ZeroPoint's nanosecond-scale memory compression could tame power-hungry AI infrastructure

AI is only the latest and hungriest market for high-performance computing, and system architects are working around the clock to wring every drop of performance out of every watt. Swedish startup ZeroPoint, armed with €5 million ($5.5 million USD) in new funding, wants to help them out with a novel memory compression technique at the nanosecond scale — and yes, it's exactly as complicated as it sounds.

The concept is this: losslessly compress data just before it enters RAM, and decompress it afterwards, effectively widening the memory channel by 50% or more just by adding one small piece to the chip.

Compression is, of course, a foundational technology in computing; as ZeroPoint CEO Klas Moreau (left in the image above, with co-founders Per Stenström and Angelos Arelakis) pointed out, "We wouldn't store data on the hard drive today without compressing it. Research suggests 70% of data in memory is unnecessary. So why don't we compress in memory?"

The answer is we don't have the time. Compressing a large file for storage (or encoding it, as we say when it's video or audio) is a task that can take seconds, minutes or hours depending on your needs. But data passes through memory in a tiny fraction of a second, shifted in and out as fast as the CPU can do it. A single microsecond's delay, to remove the "unnecessary" bits in a parcel of data going into the memory system would be catastrophic to performance.

Memory doesn't necessarily advance at the same rate as CPU speeds, though the two (along with lots of other chip components) are inextricably connected. If the processor is too slow, data backs up in memory — and if memory is too slow, the processor wastes cycles waiting on the next pile of bits. It all works in concert, as you might expect.

While super-fast memory compression has been demonstrated, it results in a second problem: Essentially, you have to decompress the data just as fast as you compressed it, returning it to its original state, or the system won't have any idea how to handle it. So unless you convert your whole architecture over to this new compressed-memory mode, it's pointless.

ZeroPoint claims to have solved both of these problems with hyper-fast, low-level memory compression that requires no real changes to the rest of the computing system. You add their tech onto your chip, and it's as if you've doubled your memory.
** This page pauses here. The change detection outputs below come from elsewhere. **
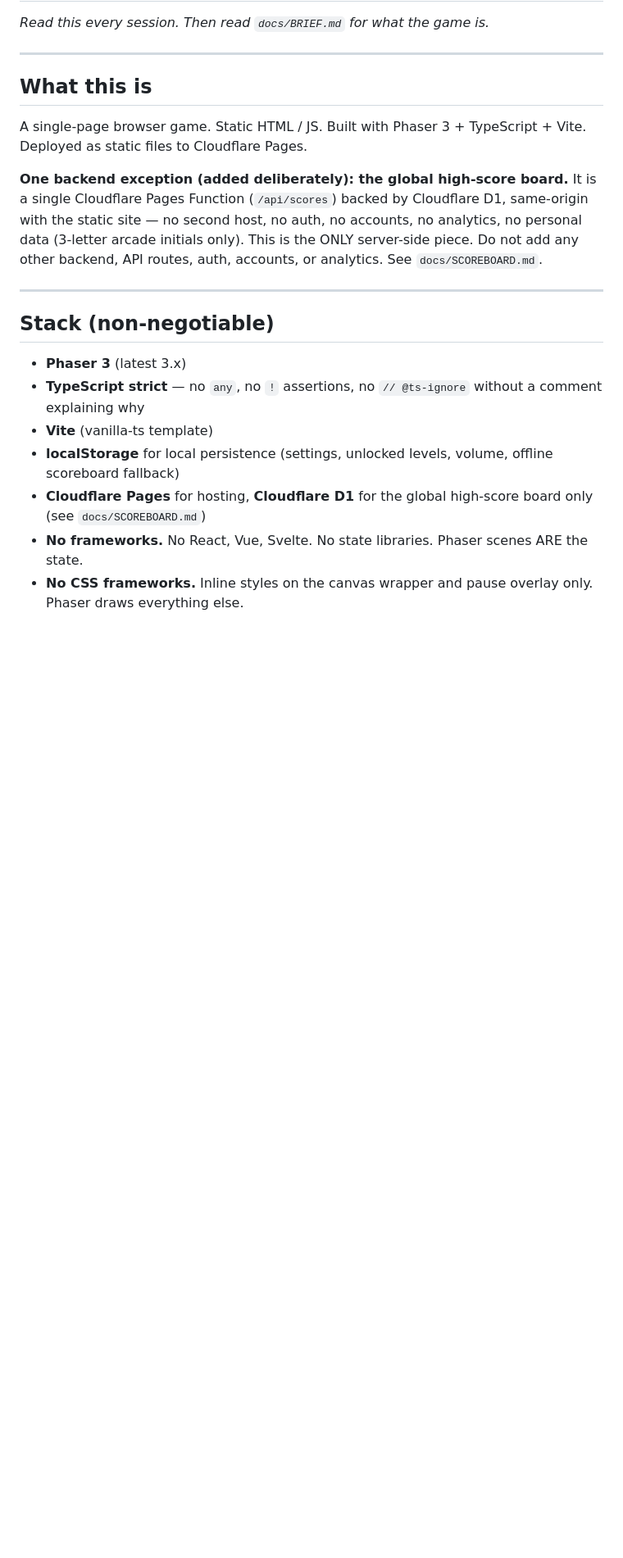
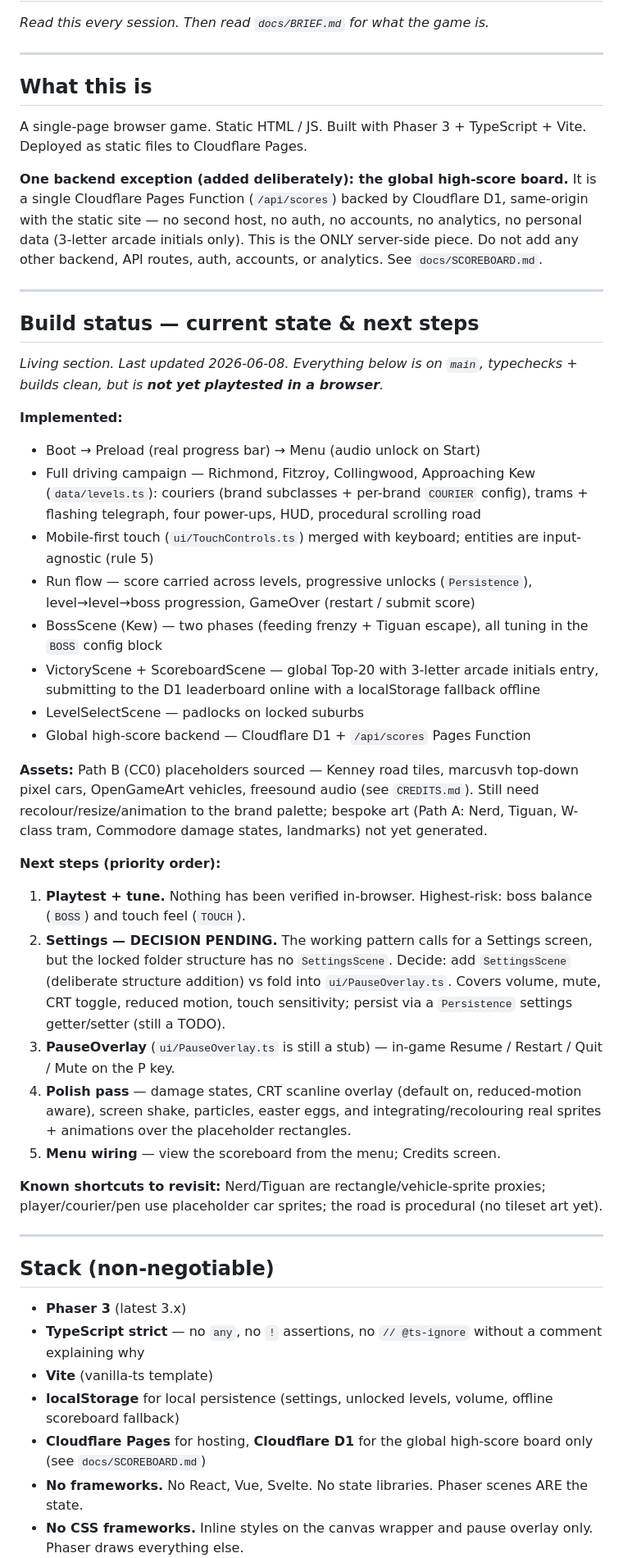
Before and after one commit to witchdaddylabs/goorpeach-game, a Markdown page: CLAUDE.md, the part around the change. Shown at 82% size. GitHub-like rendering; blank space fills up the shorter version.

Commit message:
docs: add CLAUDE.md build-status section (current state + next steps)
Living section summarising what's implemented on main (driving campaign,
boss, victory, scoreboard, level select), the asset placeholder state, and
the prioritised next steps (playtest/tune, Settings decision, PauseOverlay,
polish, menu wiring).

https://claude.ai/code/session_018RQmvpUVv5rUqes1qjvyf2

```diff
--- a/CLAUDE.md
+++ b/CLAUDE.md
@@ -9,6 +9,33 @@
 A single-page browser game. Static HTML / JS. Built with Phaser 3 + TypeScript + Vite. Deployed as static files to Cloudflare Pages.
 
 **One backend exception (added deliberately): the global high-score board.** It is a single Cloudflare Pages Function (`/api/scores`) backed by Cloudflare D1, same-origin with the static site — no second host, no auth, no accounts, no analytics, no personal data (3-letter arcade initials only). This is the ONLY server-side piece. Do not add any other backend, API routes, auth, accounts, or analytics. See `docs/SCOREBOARD.md`.
+
+-----
+
+## Build status — current state & next steps
+
+*Living section. Last updated 2026-06-08. Everything below is on `main`, typechecks + builds clean, but is **not yet playtested in a browser**.*
+
+**Implemented:**
+- Boot → Preload (real progress bar) → Menu (audio unlock on Start)
+- Full driving campaign — Richmond, Fitzroy, Collingwood, Approaching Kew (`data/levels.ts`): couriers (brand subclasses + per-brand `COURIER` config), trams + flashing telegraph, four power-ups, HUD, procedural scrolling road
+- Mobile-first touch (`ui/TouchControls.ts`) merged with keyboard; entities are input-agnostic (rule 5)
+- Run flow — score carried across levels, progressive unlocks (`Persistence`), level→level→boss progression, GameOver (restart / submit score)
+- BossScene (Kew) — two phases (feeding frenzy + Tiguan escape), all tuning in the `BOSS` config block
+- VictoryScene + ScoreboardScene — global Top-20 with 3-letter arcade initials entry, submitting to the D1 leaderboard online with a localStorage fallback offline
+- LevelSelectScene — padlocks on locked suburbs
+- Global high-score backend — Cloudflare D1 + `/api/scores` Pages Function
+
+**Assets:** Path B (CC0) placeholders sourced — Kenney road tiles, marcusvh top-down pixel cars, OpenGameArt vehicles, freesound audio (see `CREDITS.md`). Still need recolour/resize/animation to the brand palette; bespoke art (Path A: Nerd, Tiguan, W-class tram, Commodore damage states, landmarks) not yet generated.
+
+**Next steps (priority order):**
+1. **Playtest + tune.** Nothing has been verified in-browser. Highest-risk: boss balance (`BOSS`) and touch feel (`TOUCH`).
+2. **Settings — DECISION PENDING.** The working pattern calls for a Settings screen, but the locked folder structure has no `SettingsScene`. Decide: add `SettingsScene` (deliberate structure addition) vs fold into `ui/PauseOverlay.ts`. Covers volume, mute, CRT toggle, reduced motion, touch sensitivity; persist via a `Persistence` settings getter/setter (still a TODO).
+3. **PauseOverlay** (`ui/PauseOverlay.ts` is still a stub) — in-game Resume / Restart / Quit / Mute on the P key.
+4. **Polish pass** — damage states, CRT scanline overlay (default on, reduced-motion aware), screen shake, particles, easter eggs, and integrating/recolouring real sprites + animations over the placeholder rectangles.
+5. **Menu wiring** — view the scoreboard from the menu; Credits screen.
+
+**Known shortcuts to revisit:** Nerd/Tiguan are rectangle/vehicle-sprite proxies; player/courier/pen use placeholder car sprites; the road is procedural (no tileset art yet).
 
 -----
 
```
Although the nitty-gritty details will likely only be intelligible to people in this field, the basics are easy enough for the uninitiated to grasp, as Moreau proved when he explained it to me.
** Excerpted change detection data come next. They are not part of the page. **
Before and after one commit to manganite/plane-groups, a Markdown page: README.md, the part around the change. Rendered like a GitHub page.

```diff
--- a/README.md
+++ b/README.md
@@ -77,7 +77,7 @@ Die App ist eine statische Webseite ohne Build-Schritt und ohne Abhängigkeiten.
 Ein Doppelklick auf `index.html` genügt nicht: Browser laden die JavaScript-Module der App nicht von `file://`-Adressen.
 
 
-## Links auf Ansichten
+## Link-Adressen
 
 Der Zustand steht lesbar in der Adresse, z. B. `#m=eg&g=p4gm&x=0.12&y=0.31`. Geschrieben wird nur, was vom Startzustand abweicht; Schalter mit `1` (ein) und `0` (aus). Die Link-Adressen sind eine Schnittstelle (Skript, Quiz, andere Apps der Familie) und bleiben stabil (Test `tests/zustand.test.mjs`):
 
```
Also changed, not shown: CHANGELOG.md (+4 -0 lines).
"What we do is take a very small amount of data — a cache line, sometimes 512 bits — and identify patterns in it," he said. "It's the nature of data, that's it's populated with not so efficient information, information that is sparsely located. It depends on the data: The more random it is, the less compressible it is. But when we look at most data loads, we see that we are in the range of two-four times [more data throughput than before]."

This isn't how memory actually looks. But you get the idea.
This isn't how memory actually looks. But you get the idea.

It's no secret that memory can be compressed. Moreau said that everyone in large-scale computing knows about the possibility (he showed me a paper from 2012 demonstrating it), but has more or less written it off as academic, impossible to implement at scale. But ZeroPoint, he said, has solved the problems of compaction — reorganizing the compressed data to be more efficient still — and transparency, so the tech not only works but works quite seamlessly in existing systems. And it all happens in a handful of nanoseconds.

"Most compression technologies, both software and hardware, are on the order of thousands of nanoseconds. CXL [compute express link, a high-speed interconnect standard] can take that down to hundreds," Moreau said. "We can take it down to three or four."

Here's CTO Angelos Arelakis explaining it his way:

ZeroPoint's debut is certainly timely, with companies around the globe in quest of faster and cheaper compute with which to train yet another generation of AI models. Most hyperscalers (if we must call them that) are keen on any technology that can give them more power per watt or let them lower the power bill a little.

The primary caveat to all this is simply that, as mentioned, this needs to be included on the chip and integrated from the ground up — you can't just pop a ZeroPoint dongle into the rack. To that end, the company is working with chipmakers and system integrators to license the technique and hardware design to standard chips for high-performance computing.

Of course that is your Nvidias and your Intels, but increasingly also companies like Meta, Google and Apple, which have designed custom hardware to run their AI and other high-cost tasks internally. ZeroPoint is positioning its tech as a cost savings, though, not a premium: Conceivably, by effectively doubling the memory, the tech pays for itself before long.

The €5 million A round just closed was led by Matterwave Ventures, with Industrifonden acting as the local Nordic lead, and existing investors Climentum Capital and Chalmers Ventures chipping in as well.

Moreau said that the money should allow them to expand into U.S. markets, as well as double down on the Swedish ones they are already pursuing.